“Communication and collaboration between student, parents, educators and health care providers is vital”
Return to Learn
Step Up 2013
Return to Activity
Step Up 2013
Do not drive for at least the first 24 hours post injury
Avoid alcohol and other recreational drugs
Do not attempt to resume all of your usual activities at the pace prior to the concussion
Reduce distractions in your environment
Pre-plan your activities – give yourself more time
Eat a balanced and nutritious diet
Patient Education
Focus is to reduce the potential of further injury/stress to the brain.
Resting the brain (limit screen time, texting, video games, reading, being in a stimulating environment e.g. the mall, a hockey game..) and getting a good rest (restorative sleep).
No additional forces to the head/brain.
No interference with physiological recovery.
Avoiding activities that produce symptoms.
Avoiding over-exertion of the body or brain.
Ways to over-exert: physical; emotional; cognitive
Keys to Recovery
(Gioia, 2009)
Colorado Dept. of Education: Concussion Management Guidelines, 2012
Authors: Karen McAvoy, PsyD and Kristina Werther, LCSW
Step Up 2013
Provide information and reassurance routinely
Don’t wait for failure
Provide active management of a gradual process
Encourage support from the family and significant others
Provide treatment for specific symptoms
Understand the true essence of the individual’s type of work
Return to Work
Concussion 101: A Primer for Kids and Parents (Uploaded by Doc Mike Evans Dec. 2011)
Concussion Education for All
Purcell 2012
Step Up 2013
Multifactorial approach
Education – website resources
BC Injury Prevention Centre (based in VGH)
Includes free games and wipeout videos for sport and recreation.
Protective equipment, engineering
Wear a seat belt and use correctly sized child car seats
Proper sport techniques
Rule changes, sportsmanship and Legislation
Baseline testing
Concussion policy and Action Plan
Step Up 2013
Step Up 2013
“The majority (80-90%) of concussions resolve in a short (7-10 day) period, although the recovery time frame may be longer in children and adolescents” (McCrory et al 2013)
Concussion recovery
Step Up 2013
Constellation of symptoms that persist from days to weeks following injury
“slow to recover”; “difficult patient”
Defined as symptoms persisting for greater than a month or 3 months

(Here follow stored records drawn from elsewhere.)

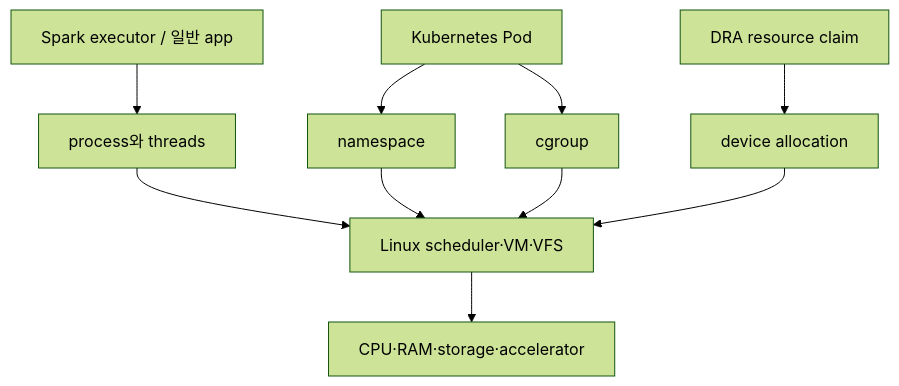
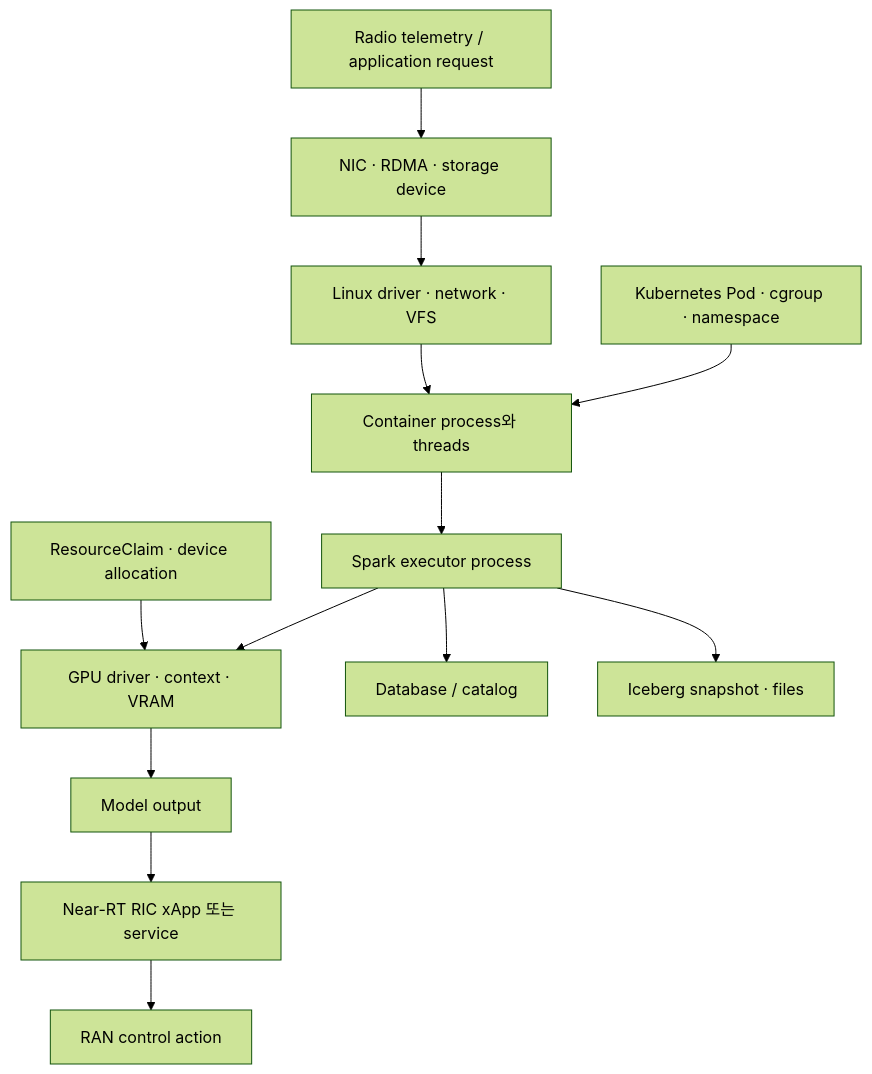
Before and after one commit to mj006648/netai-devsecops-runbook: the diagram in learning/operating-systems/11-platform-connections.md, drawn with Mermaid (forest theme). The commit also changed other lines of this file and 165 other files, not shown here.

````diff
--- a/learning/operating-systems/11-platform-connections.md
+++ b/learning/operating-systems/11-platform-connections.md
@@ -10,12 +11,15 @@
 ```mermaid
 flowchart TD
-    APP[Spark executor / 일반 app] --> P[process와 threads]
-    P --> L[Linux scheduler·VM·VFS]
-    K[Kubernetes Pod] --> N[namespace]
-    K --> C[cgroup]
-    D[DRA resource claim] --> DEV[device allocation]
-    N --> L
-    C --> L
-    DEV --> L
-    L --> HW[CPU·RAM·storage·accelerator]
+    R[Radio telemetry / application request] --> NIC[NIC · RDMA · storage device]
+    NIC --> K[Linux driver · network · VFS]
+    K --> P[Container process와 threads]
+    POD[Kubernetes Pod · cgroup · namespace] --> P
+    DRA[ResourceClaim · device allocation] --> GPU[GPU driver · context · VRAM]
+    P --> S[Spark executor process]
+    S --> DB[Database / catalog]
+    S --> ICE[Iceberg snapshot · files]
+    S --> GPU
+    GPU --> M[Model output]
+    M --> RIC[Near-RT RIC xApp 또는 service]
+    RIC --> ACT[RAN control action]
 ```
````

Post concussion syndrome
Acute Concussion Management
Step Up 2013
Low intensity aerobic exercise may be of benefit (Schneider 2013)
Gagnon et al. 2009
Leddy et al – Subsymptom exercise
Exertional testing
VCHRI Team grant RCT
Active Rehabilitation post concussion
Step Up 2013
Functional Gait Assessment
Sensory Organization Test
Community Mobility and Balance Scale
Components of the BOT-2
Functional Movement screen - jumping jacks, single leg hops, running
Non-formal testing
PCS: Balance and Coordination
Step Up 2013
Modified Shear tests
Cervical Rotation Test, smooth pursuit torsion test
Screen for Cervicogenic dizziness
Deep neck flexors
General mobilisation and stretching
Cervicogenic contributions to PCS
Step Up 2013
Causes: Post traumatic BPPV, peripheral vestibular, anxiety related dizziness, cervicogenic dizziness, autonomic dysregulation, oculomotor abnomalities, central gaze stability impairment, medication, and migraine related dizziness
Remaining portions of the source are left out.